Flowers in the Attic has been adapted for the screen several times, including a 1987 film and a 2014 Lifetime movie. The Lifetime movie received a prequel mini-series titled Flowers in the Attic: The Origin, with a premiere airing in 2022, starring Jemima Rooper, Max Irons, Kelsey Grammer, Kate Mulgrew, Paul Wesley, and T’Shan Williams.
However, there are notable differences between the book and the adaptations. Some of the more shocking elements of the story were toned down or omitted.
Some of the significant differences between the book, the Lifetime adaptation, and the 1987 movie include the period, the relationship between Cathy and Chris, some scenes of abuse by their grandmother Olivia, and the character of John. The 1987 movie puts the events in a contemporary setting instead of the 1950s and also omits the incestuous relationship.
The Lifetime adaptation stays more faithful to the book but changes several aspects, including replacing assault with a scene of a consensual encounter.
John, a butler at the Foxworth Hall, is unaware of the children’s existence in the novel and the 2014 movie, but in the 1987 adaptation, he knows and participates in their imprisonment.
About the author
V.C. Andrews was an American author who wrote many bestselling young adult novels, including the bestseller Flowers in the Attic. She was born in Virginia as Cleo Virginia in 1923. The New York Times obituary reported that she kept her age a secret and was believed to be in her late 40s or early 50s when she passed away. People magazine profiled her in 1980, stating that the progressive arthritis she suffered from kept her housebound for most of her life.
In 1986, Andrews passed away due to breast cancer. This event prompted Anita Diamant, Andrews’ agent, to reach out to writer Andrew Neiderman—whose successes include The Devil’s Advocate. Despite having no prior knowledge of Andrews’ works, his wife (a fan of the book), and his teaching experience with teenage girls made him the perfect candidate to finish what Andrews had started—the Flowers in the Attic prequel Garden of Shadows. Neiderman readily agreed to take on the task.
Andrew Neiderman has been writing under the pseudonym of V. C. Andrews for over 30 years now, resulting in around 80 books. He’s even written a stage play based on Flowers in the Attic and a prequel trilogy about the children’s great-grandmother Corrine Dixon. Even though his name is nowhere to be found on the novels, it appears on Simon & Schuster’s website and his own, where he claims to have increased the franchise’s reach from 30 million to 106 million people in 95 countries.
In addition to Flowers in the Attic, the other novels in the Dollanganger series include Petals on the Wind, If There Be Thorns, Seeds of Yesterday, Garden of Shadows, Beneath the Attic, and Out of the Attic.
Listen to Flowers in the Attic with Speechify Audiobooks
Speechify is a cutting-edge audiobook service that offers a wide range of titles for listeners, including Flowers in the Attic.
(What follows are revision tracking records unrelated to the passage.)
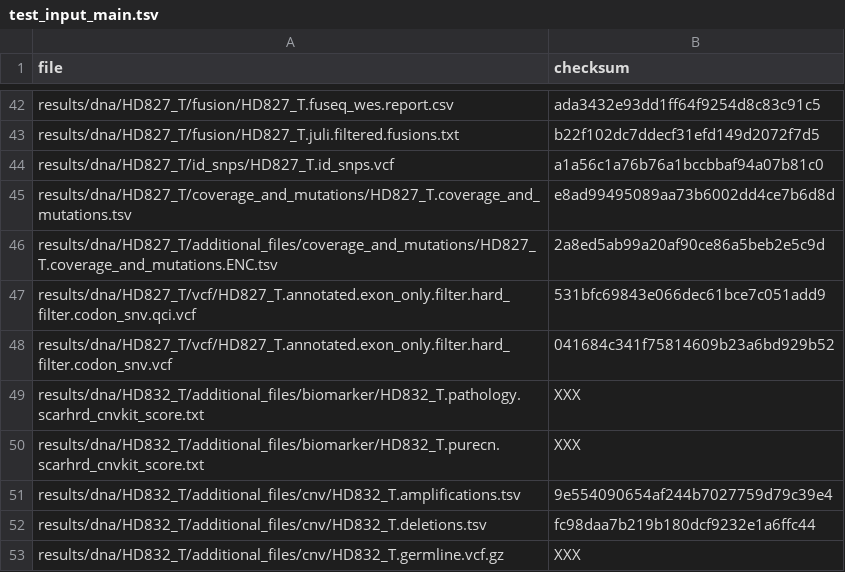
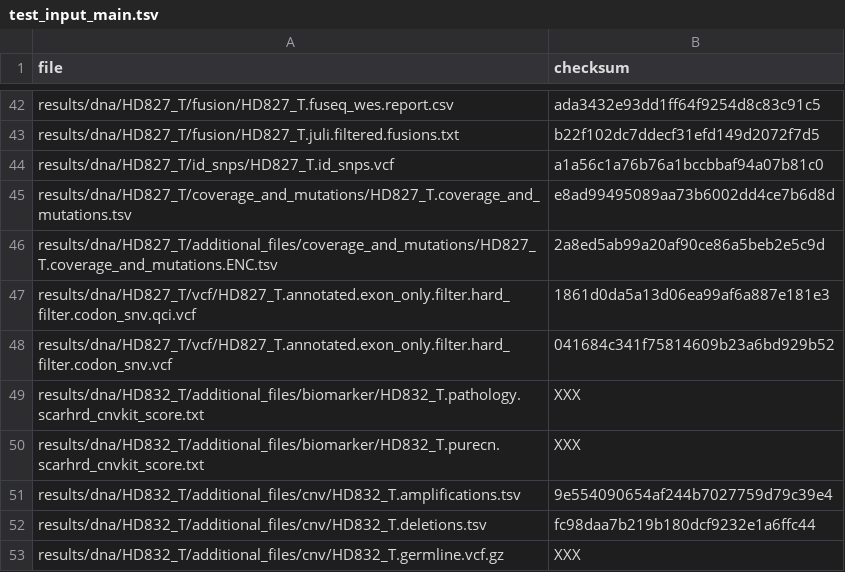
Before and after one commit to genomic-medicine-sweden/Twist_Solid, a TSV file: .tests/jenkins/test_input_main.tsv, drawn as a sheet; only a part is shown, gaps mark what is left out.

Commit message:
test: Update test_input_main.tsv

```diff
--- a/.tests/jenkins/test_input_main.tsv
+++ b/.tests/jenkins/test_input_main.tsv
@@ -46,3 +46,3 @@ results/dna/HD827_T/coverage_and_mutations/HD827_T.coverage_and_mutations.tsv	e8
 results/dna/HD827_T/additional_files/coverage_and_mutations/HD827_T.coverage_and_mutations.ENC.tsv	2a8ed5ab99a20af90ce86a5beb2e5c9d
-results/dna/HD827_T/vcf/HD827_T.annotated.exon_only.filter.hard_filter.codon_snv.qci.vcf	531bfc69843e066dec61bce7c051add9
+results/dna/HD827_T/vcf/HD827_T.annotated.exon_only.filter.hard_filter.codon_snv.qci.vcf	1861d0da5a13d06ea99af6a887e181e3
 results/dna/HD827_T/vcf/HD827_T.annotated.exon_only.filter.hard_filter.codon_snv.vcf	041684c341f75814609b23a6bd929b52
```
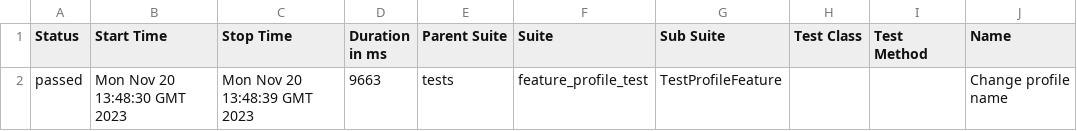
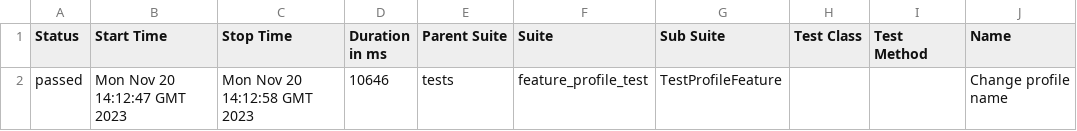
Before and after one commit to stdqa/qa_test_ci_cd, a CSV file: data/suites.csv, drawn as a sheet; only a part is shown; the diff names each change by its address in the sheet, - before the commit and + after, or states it on an @@ line.

Commit message:
Deploying to gh-pages from @ stdqa/qa_test_ci_cd@ea4767efaad9e63abd99139dfcf6a06dc74c1e03 🚀

```diff
--- a/data/suites.csv
+++ b/data/suites.csv
-B2 (Start Time): Mon Nov 20 13:48:30 GMT 2023
+B2 (Start Time): Mon Nov 20 14:12:47 GMT 2023
-C2 (Stop Time): Mon Nov 20 13:48:39 GMT 2023
+C2 (Stop Time): Mon Nov 20 14:12:58 GMT 2023
-D2 (Duration in ms): 9663
+D2 (Duration in ms): 10646
```
Also changed, not shown: 22 other files.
Their audiobook library is vast and the listening experience is both immersive and seamless. With Speechify, users can easily listen to their favorite books on the go, whether commuting, exercising, or simply relaxing.
And don’t forget, Speechify is the leading AI studio for content creators. From text-to-speech apps and extensions to a host of AI audio apps like voiceovers, dubbing, and AI Avatars, Speechify has you covered.
Is Flowers in the Attic disturbing?
The book contains several themes first-time readers may find disturbing and situations, including depictions of physical and psychological abuse, generational trauma, incest, and sexual assault. Reader discretion is advised.
How many episodes of Flowers in the Attic: The Origin will there be?
The prequel mini-series features four episodes in total.
What is the significance of the title Flowers in the Attic?
As a literal interpretation, the children, confined to their attic prison, make paper flowers to decorate the room. Symbolically, the children themselves are the flowers in the attic – fragile, delicate, and needing care and protection.